**Difference listings:**
*** Block opens ***

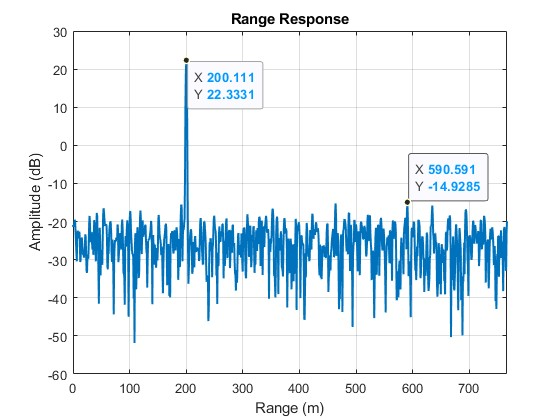
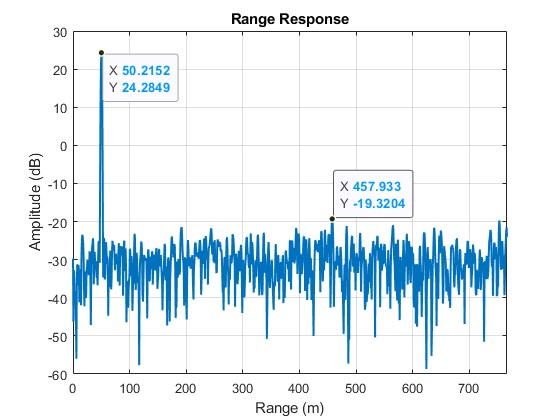
with last section modifications

Changed region(s): [[0.1214, 0.1238, 0.9107, 0.8667]]

diff --git a/latex/project_report.tex b/latex/project_report.tex
@@ -677,7 +677,7 @@ The orthogonality or low correlation of the frequency domain allows the two subs
 
 \subsection {Simulation and Performance}
       
-There are many variables and parameters that can influence the quality of the received data. To investigate the accuracy of the JRC received data, we have simulated and compared the results for many scenarios. The first OFDM-Radar simulation consists of DC subcarrier (Zero Frequency) which is used in OFDM signals to avoid issues with DC offset in the receiver, eliminate interference from low-frequency noise. 
+There are many variables and parameters that can influence the quality of the received data. To investigate the accuracy of the JRC received data, we have simulated and compared the results for many scenarios. The first OFDM-Radar simulation consists of DC subcarrier (Zero Frequency) which is used in OFDM signals to avoid issues with DC offset in the receiver, and eliminate interference from low-frequency noise. 
 
 \begin{figure}[H]
 \centering
@@ -685,7 +685,7 @@ There are many variables and parameters that can influence the quality of the re
 \caption{OFDM/Radar with DC null range plot}
 \end{figure}
 
-The next plot displays the signal with the same parameter without the DC null. The pick received power is almost the same as the signal received with DC null. However, the sidelobes and noise floor shifted down significantly (average of 17 dB lower). Lower sidelobes and noise floor is crucial to some applications with high scattering noise. By including DC offset, the available bandwidth is fully utilized, leading to better spectral efficiency. Each subcarrier contributes to the total system data rate. Utilizing the DC subcarrier adds additional capacity, increasing the total throughput of the system.
+The next plot illustrates the signal using the same parameters but without the DC null. The peak received power is nearly identical to that of the signal with the DC null. However, the sidelobes and noise floor are significantly reduced, averaging 17 dB lower. This reduction is critical for applications sensitive to high scattering noise. Including the DC subcarrier ensures full utilization of the available bandwidth, enhancing spectral efficiency. Each subcarrier contributes to the system's overall data rate, and using the DC subcarrier adds capacity, thereby increasing the total system throughput.
 
 \begin{figure}[H]
 \centering
@@ -693,18 +693,38 @@ The next plot displays the signal with the same parameter without the DC null. T
 \caption{OFDM/Radar without DC null range plot}
 \end{figure}
 
-The previous results were simulated for a target located at 50m. We have increased the target range to 500 and 900m to see the received data quality and degradation in a long target range. As the plots indicate, in the 500m range which considers a long range for V2V radar applications, we still have a distinguishable target peak (delta of 23dB). At 900m range the dynamic range degrades significantly to around 9dB. \par
+The previous results were simulated for a target located at 50m. We have increased the target range to 500 and 900m to see the received data quality and degradation in a long target range. As the plots indicate, in the 500m range which considers a long range for V2V radar applications, we still have a distinguishable target peak (PSLR 23dB). At 900m range the dynamic range degrades significantly to around 9dB. \par
 \textbf{ Note: } For an effective presentation, we only display the analysis for signals without the DC Nulls.
+
+
 \begin{figure}[H]
 \centering
 \fbox{\includegraphics[width=1.0\linewidth]{Mix_500-900m}}
 \caption{OFDM/Radar No DC null range plot 500m (left) and 900m (right)}
 \end{figure} 
-Doppler is one other critical parameter to identify the reliable radar system. The Doppler simulation results provided for both 500 and 900m in the figure below. As we expected the higher range degrades the Doppler results dynamic range (22 to 14 dB). However, in this Doppler result the resolution is not adequate to provide an accurate result. The flat signal peak indicates a high ambiguity and unreliable target velocity estimation.
+
+To ensure a fair comparison between OFDM and FMCW radar, the PSLR versus range graph is presented. Up to a range of 200 meters, the PSLR remains high at 80 dB, indicating excellent radar detection performance. Beyond 200 meters, the PSLR decreases significantly, and by approximately 1200 meters, the range becomes ambiguous.
+
 \begin{figure}[H]
 \centering
-\fbox{\includegraphics[width=1.0\linewidth]{Mix_500-900m_Doppler}}
-\caption{OFDM/Radar Doppler plot for 500m (left) and 900m (right)}
+\fbox{\includegraphics[width=1.0\linewidth]{OFDMRadar_PSLR vs Range}}
+\caption{OFDM/Radar PSLR Measurement vs Range}
+\end{figure} 
+
+The plot below represents a Range-Doppler Map (RDM), which is a visualization used in radar systems to show the relationship between detected targets' range and relative velocity. A strong return is observed around 100 meters range and close to 50 m/s velocity. This suggests a stationary or slow-moving target with strong radar reflectivity. Other ranges (e.g., 300m, 700m) show some faint signals, but these are significantly weaker compared to the strong reflection near 100m. The resolution along the velocity axis can be further refined to detect smaller velocity variations in moving targets which can addressed by optimizing the OFDM parameter in the next step. 
+
+\begin{figure}[H]
+\centering
+\fbox{\includegraphics[width=0.8\linewidth]{OFDMRadar_RDM}}
+\caption{OFDM/Radar RDM Plot}
+\end{figure} 
+
+The same PSLR vs velocity evaluation was performed for Doppler and is plotted below. It is important to note that, unlike standalone radar, the PSLR is influenced by uncompensated Doppler. The low PSLR values for Doppler make target velocity estimation challenging beyond 200 m/s.
+
+\begin{figure}[H]
+\centering
+\fbox{\includegraphics[width=1.0\linewidth]{OFDMRadar_PSLR vs Velocity}}
+\caption{OFDM/Radar PSLR Measurement vs Velocity}
 \end{figure} 
 
 A key advantage of the OFDM technique is its flexibility to adjust parameters, enabling optimal performance tailored to the application and channel characteristics in various environments. We have adjusted the OFDM parameters to optimize radar performance while preserving high communication efficiency and capacity.
@@ -735,27 +755,42 @@ Target Velocity & 50  m/s\\
 \end{center}
 
 
-The graph below presents the simulation results using the parameters described above. While the noise floor has risen to 45 dB, the dynamic range remains around 38 dB, similar to the unimproved simulation at a 200m range. Another significant improvement is the enhanced resolution of the detected peak, leading to more accurate range measurements.
+The graph below presents the simulation results using the parameters described above. While the noise floor has risen to 45 dB, the PSLR remains around 38 dB, similar to the unimproved simulation at a 50m range. Another significant improvement is the enhanced resolution of the detected peak, leading to more accurate range measurements.
 
 \begin{figure}[H]
 \centering
 \fbox{\includegraphics[width=0.8\linewidth]{OFDMRadar_No DCNull_T50_Improve}}
 \caption{OFDM/Radar range plot for 50m target}
 \end{figure} 
-The Doppler results for the above parameters plotted in the graph below. 
-\begin{figure}[H]
-\centering
-\fbox{\includegraphics[width=0.8\linewidth]{OFDMRadar_No DCNull_Doppler_T50_Improve}}
-\caption{OFDM/Radar range plot for 50m target}
-\end{figure} 
 
-Finally, we present the maximum achievable range with sufficient resolution to facilitate easy target analysis and detection. The best results were achieved at 700m. The received signal degraded significantly after 700m range. 
+The RDM results for the given parameters, shown in the graph below, demonstrate enhanced resolution with the newly optimized OFDM parameters.
 
 \begin{figure}[H]
 \centering
-\fbox{\includegraphics[width=0.8\linewidth]{Mix_Improved_700m}}
-\caption{OFDM/Radar range (left) and Doppler (right) plot for 700m target}
+\fbox{\includegraphics[width=0.8\linewidth]{OFDMRadar_RDM_Optimized}}
+\caption{OFDM/Radar RDM Plot}
 \end{figure} 
+
+The parameters for the optimized OFDM yield distinct power spectral density and BER vs. SNR results. As anticipated, the total power density decreases by 20 dB, a direct consequence of the increased number of data carriers, which has been multiplied by a factor of 16 compared to OFDM stand-alone.
+
+\begin{figure}[H]
+\centering
+\fbox{\includegraphics[width=0.8\linewidth]{Pwr Density_Optimized OFDMRadar}}
+\caption{OFDM/Radar Power Spectral Density}
+\end{figure} 
+
+The final parameter compared for optimized OFDM signal integrity against stand-alone OFDM is the BER vs. SNR. The plot below shows that the BER results align with the expected values and are within the same range as those of stand-alone OFDM.
+
+\begin{figure}[H]
+\centering
+\fbox{\includegraphics[width=0.8\linewidth]{BER vs SNR_Optimized OFDMRadar_AWGN}}
+\caption{OFDM/Radar BER vs SNR}
+\end{figure} 
+
+
+
+
+
 \section {Conclusion}
 While JRC may slightly compromise the standalone performance of either radar (resolution) or communication (capacity), it offers significant advantages in shared resource utilization, reduced hardware cost, and suitability for modern multi-functional systems like autonomous vehicles.
 

diff --git a/code/runOfdmRadar.m b/code/runOfdmRadar.m
@@ -1,7 +1,8 @@
 %% OFDM Radar w/ Default Parameters
 radar = ofdmRadar(...
     'nDataCarriers', 49,...
-    'nullDcSubcarrier', true);
+    'targetVelocity',50,...
+    'nullDcSubcarrier', false);
 radar.run();
 
 %% OFDM Radar PSLR Measurement
@@ -31,6 +32,12 @@ figure(1)
 clf;
 plot(targetVelocity, PSLR_dB);
 
+
+ % Label Plot
+            title('Peak Sidelobe Ratio vs Velocity')
+            %legend('Signal Power', 'Average Power');
+            xlabel('Velocity (m/s)')
+            ylabel('PSLR (dB)')
 %% OFDM Radar PSLR Measurement
 f = 5.9e9;
 c = physconst('lightspeed');
@@ -58,6 +65,11 @@ figure(1)
 clf;
 plot(targetRange, PSLR_dB);
 
+ % Label Plot
+            title('Peak Sidelobe Ratio vs Range')
+            %legend('Signal Power', 'Average Power');
+            xlabel('Range (m)')
+            ylabel('PSLR (dB)')
 %% OFDM Radar (Target at Large Range);
 radar = ofdmRadar(...
     'nDataCarriers', 49,...
@@ -75,7 +87,7 @@ radar.run();
 %% OFDM Radar Improved Parameters
 radar = ofdmRadar(...
     'carrierFreq', 77e9,...
-    'targetRange', 200,...
+    'targetRange', 50,...
     'targetVelocity', 50,...
     'sampleRate', 200e6,...
     'nSubcarriers', 16*64,...

diff --git a/code/runOfdmModel.m b/code/runOfdmModel.m
@@ -4,7 +4,20 @@ o.run();
 
 %% Run OFDM Model using 802.11a pilots and Rayleigh channel
 o = ofdmModel(...
-    'nSymbols', 1e5,...
+       'nSymbols', 1e5,...
     'enRayleighFading', true,...
+    'eqAlgorithm', 'mmse');
+o.run();
+
+%% Run OFDM Model using 802.11a pilots and Rayleigh channel
+o = ofdmModel(...
+    'sampleRate', 200e6,...
+    'nSubcarriers', 16*64,...
+    'nDataCarriers', 16*48+1,...
+    'nPilotCarriers', 16*4,...
+    'autoplacePilots', true,...
+    'nullDcSubcarrier', false,...
+    'nSymbols', 1e5,...
+    'enRayleighFading', false,...
     'eqAlgorithm', 'mmse');
 o.run();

*** Block closes ***

**TASK BRIEF:**
Retype exactly. Start at the line with "While JRC may" and stop at the last line of the data.

**FINISHED TASK:**
 While JRC may slightly compromise the standalone performance of either radar (resolution) or communication (capacity), it offers significant advantages in shared resource utilization, reduced hardware cost, and suitability for modern multi-functional systems like autonomous vehicles.
 

diff --git a/code/runOfdmRadar.m b/code/runOfdmRadar.m
@@ -1,7 +1,8 @@
 %% OFDM Radar w/ Default Parameters
 radar = ofdmRadar(...
     'nDataCarriers', 49,...
-    'nullDcSubcarrier', true);
+    'targetVelocity',50,...
+    'nullDcSubcarrier', false);
 radar.run();
 
 %% OFDM Radar PSLR Measurement
@@ -31,6 +32,12 @@ figure(1)
 clf;
 plot(targetVelocity, PSLR_dB);
 
+
+ % Label Plot
+            title('Peak Sidelobe Ratio vs Velocity')
+            %legend('Signal Power', 'Average Power');
+            xlabel('Velocity (m/s)')
+            ylabel('PSLR (dB)')
 %% OFDM Radar PSLR Measurement
 f = 5.9e9;
 c = physconst('lightspeed');
@@ -58,6 +65,11 @@ figure(1)
 clf;
 plot(targetRange, PSLR_dB);
 
+ % Label Plot
+            title('Peak Sidelobe Ratio vs Range')
+            %legend('Signal Power', 'Average Power');
+            xlabel('Range (m)')
+            ylabel('PSLR (dB)')
 %% OFDM Radar (Target at Large Range);
 radar = ofdmRadar(...
     'nDataCarriers', 49,...
@@ -75,7 +87,7 @@ radar.run();
 %% OFDM Radar Improved Parameters
 radar = ofdmRadar(...
     'carrierFreq', 77e9,...
-    'targetRange', 200,...
+    'targetRange', 50,...
     'targetVelocity', 50,...
     'sampleRate', 200e6,...
     'nSubcarriers', 16*64,...

diff --git a/code/runOfdmModel.m b/code/runOfdmModel.m
@@ -4,7 +4,20 @@ o.run();
 
 %% Run OFDM Model using 802.11a pilots and Rayleigh channel
 o = ofdmModel(...
-    'nSymbols', 1e5,...
+       'nSymbols', 1e5,...
     'enRayleighFading', true,...
+    'eqAlgorithm', 'mmse');
+o.run();
+
+%% Run OFDM Model using 802.11a pilots and Rayleigh channel
+o = ofdmModel(...
+    'sampleRate', 200e6,...
+    'nSubcarriers', 16*64,...
+    'nDataCarriers', 16*48+1,...
+    'nPilotCarriers', 16*4,...
+    'autoplacePilots', true,...
+    'nullDcSubcarrier', false,...
+    'nSymbols', 1e5,...
+    'enRayleighFading', false,...
     'eqAlgorithm', 'mmse');
 o.run();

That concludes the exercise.